He claims in his new book that Dallas coroner Dr Earl Rose, based at Parkland Memorial Hospital where Kennedy was initially taken for treatment, was physically intimidated by Secret Service personnel, who prevented him from examining the commander-in-chief’s injuries before his body was flown out to Washington, DC.
On visiting the National Archives, the author learned that Kennedy’s brain had been removed – to prevent further scrutiny, he alleges – and remains “unaccounted for”.
Dr Wecht, who advised Oliver Stone on his conspiracy-minded 1991 movie JFK about the aftermath of the killing, explains the rationale behind his writing the new book by saying: “I don’t intend to live forever, just for a long time. I felt I wanted to lay out all the things I’ve experienced and done and the people I’ve met, and it was time.

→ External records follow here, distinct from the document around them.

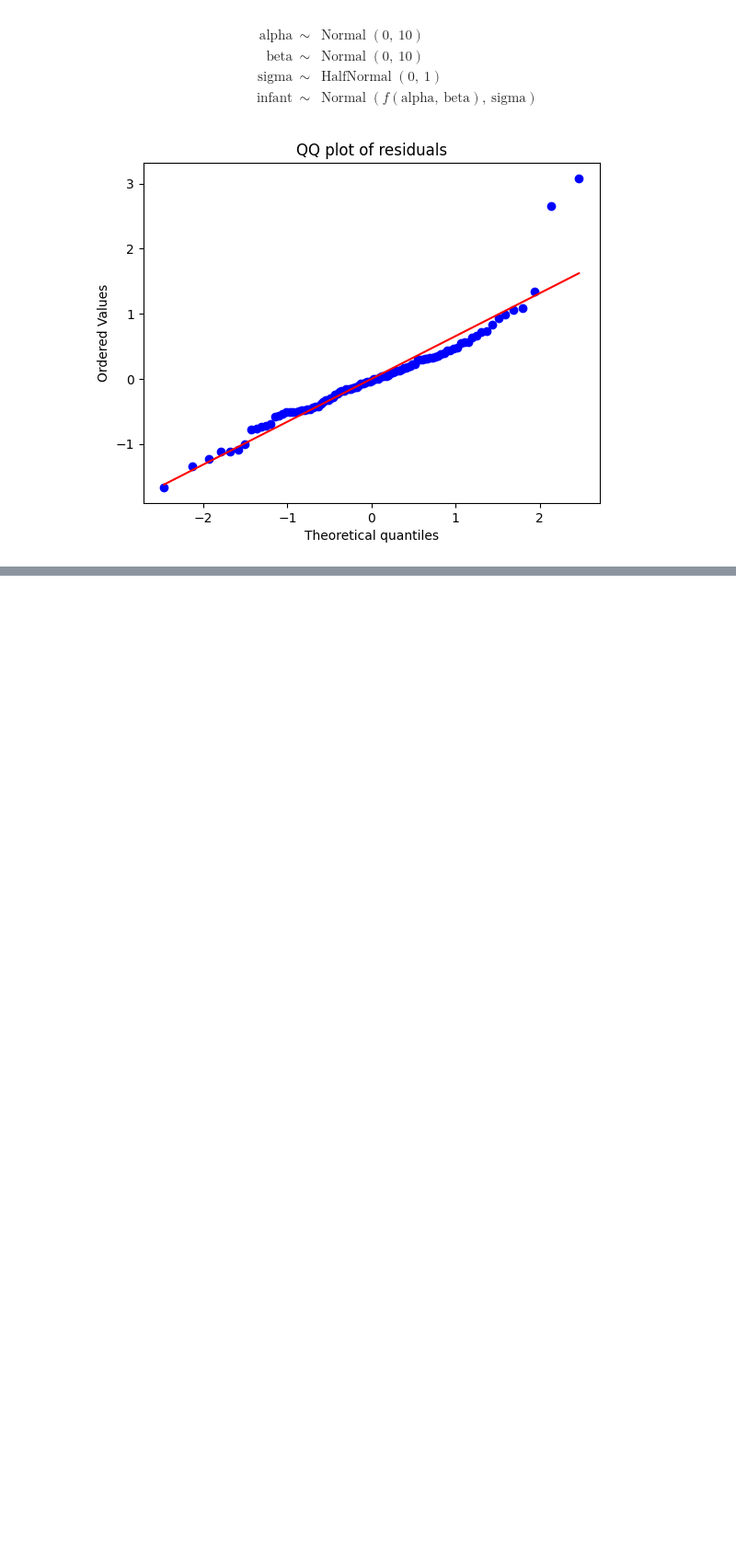
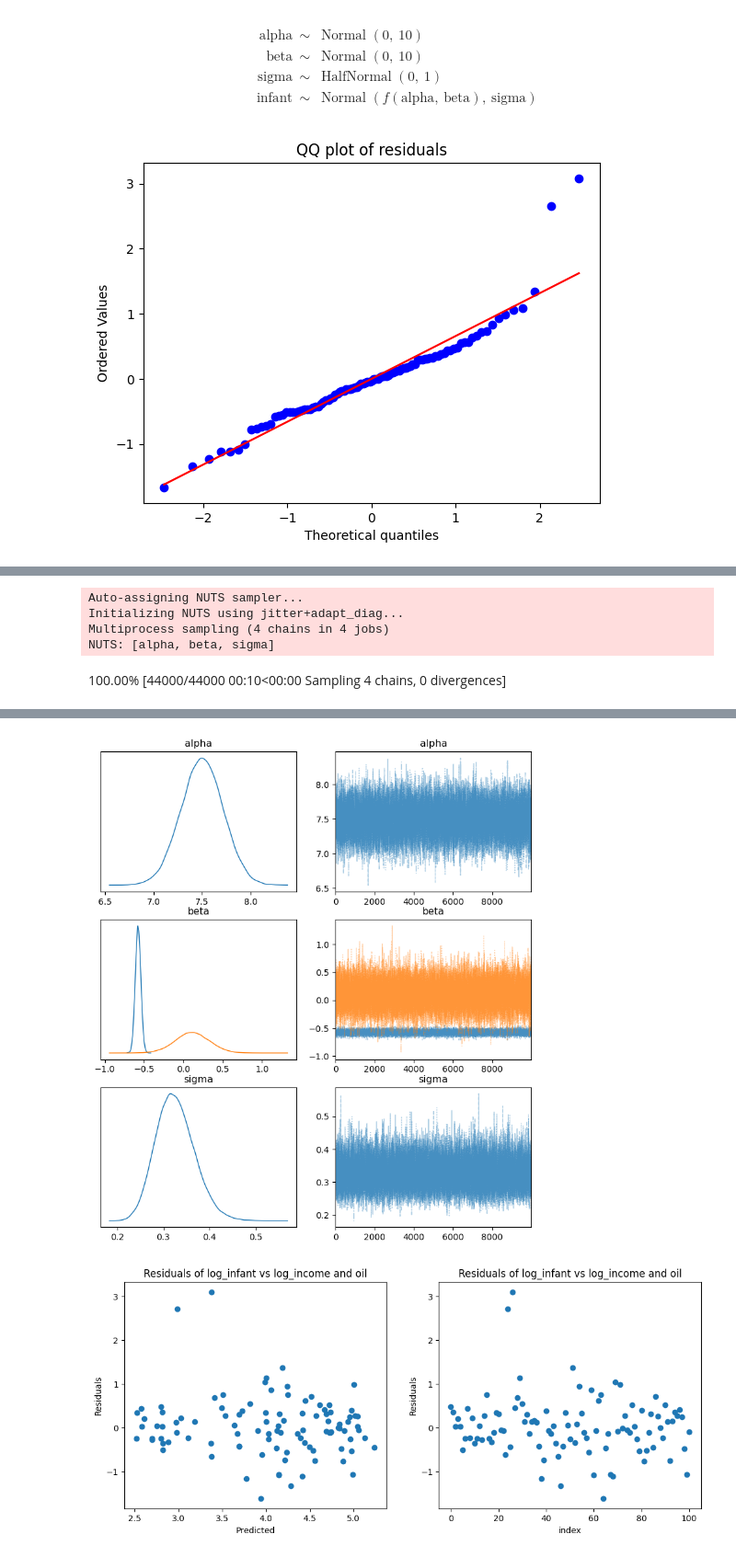
Before and after one commit to myckim1/Bayesian_Course, a Jupyter notebook: Bayesian.ipynb, the cells around one changed output, grey strips where cells are left out. Shown at 92% size. Saved outputs shown, nothing was run; the diff lists cells and outputs as text; code cells hidden in the pictures; blank space fills up the shorter version.

```diff
--- a/Bayesian.ipynb
+++ b/Bayesian.ipynb
@@ -734,0 +792,44 @@ plt.show()
+# %%
+#Still seems to be a few outliers. Try with a t-likelihood instead of a normal likelihood
+# Use alpha, beta as params. alpha is the intercept and beta is the slope and incorporate given data
+with pm.Model() as model:
+    alpha = pm.Normal("alpha", mu=0, sigma=10)
+    beta = pm.Normal("beta", mu=0, sigma=10, shape=2) #Shape is the number of RVs
+    sigma = pm.HalfNormal("sigma", sigma=1)
+
+    mu = alpha + pm.math.dot(beta, [leinhardt['log_income'], leinhardt['oil_yes']])
+
+    infant = pm.StudentT("infant", mu=mu, sigma=sigma, nu=1, observed=leinhardt['log_infant'])
+
+#Now we sample from the model
+with model:
+    trace = pm.sample(10000, tune=1000)
+
+az.plot_trace(trace, combined=True);
+#Make the plot bigger
+plt.gcf().set_size_inches(9, 10)
+
+az.summary(trace, round_to=2)
+
+#Calculate and plot the residuals
+predicted = trace.posterior.alpha.mean().values + trace.posterior.beta[:,:,0].mean().values * leinhardt['log_income'] + trace.posterior.beta[:,:,1].mean().values * leinhardt['oil_yes']
+residuals = leinhardt['log_infant'] - predicted
+#Plot the predicted vs residuals on a second plot subplot (1,2)
+fig, axes = plt.subplots(1, 2, figsize=(12, 6))
+fig.subplots_adjust(left=0.1, right=0.9, bottom=0.25)
+
+axes[0].scatter(predicted, residuals)
+axes[1].scatter(x=range(len(leinhardt)),y=residuals)
+axes[0].set_title("Residuals of log_infant vs log_income and oil")
+axes[1].set_title("Residuals of log_infant vs log_income and oil")
+axes[0].set_xlabel("Predicted")
+axes[0].set_ylabel("Residuals")
+axes[1].set_xlabel("index")
+axes[1].set_ylabel("Residuals")
+plt.show()
+# %% [output]
+Auto-assigning NUTS sampler...
+Initializing NUTS using jitter+adapt_diag...
+Multiprocess sampling (4 chains in 4 jobs)
+NUTS: [alpha, beta, sigma]
+100.00% [44000/44000 00:10<00:00 Sampling 4 chains, 0 divergences]
@@ -734,0 +837,2 @@ plt.show()
+[figure, added]
+[figure, added]
```
Also changed, not shown: parts of 18 cells of this notebook.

I’ve been working on the book for six years.”
His work and that film are part of the reason behind the Kennedy assassination’s enduring status as one of the central conspiracy theories of our time.
Vincent Bugliosi, ex-Los Angeles district attorney, has estimated that no fewer than 42 groups and 214 different people have been accused of the killing, according to The Times.
A year after JFK’s release in cinemas, a public outcry prompted Congress to pass the JFK Assassination Records Collection Act, which required that all government files concerning the case be published by 2017.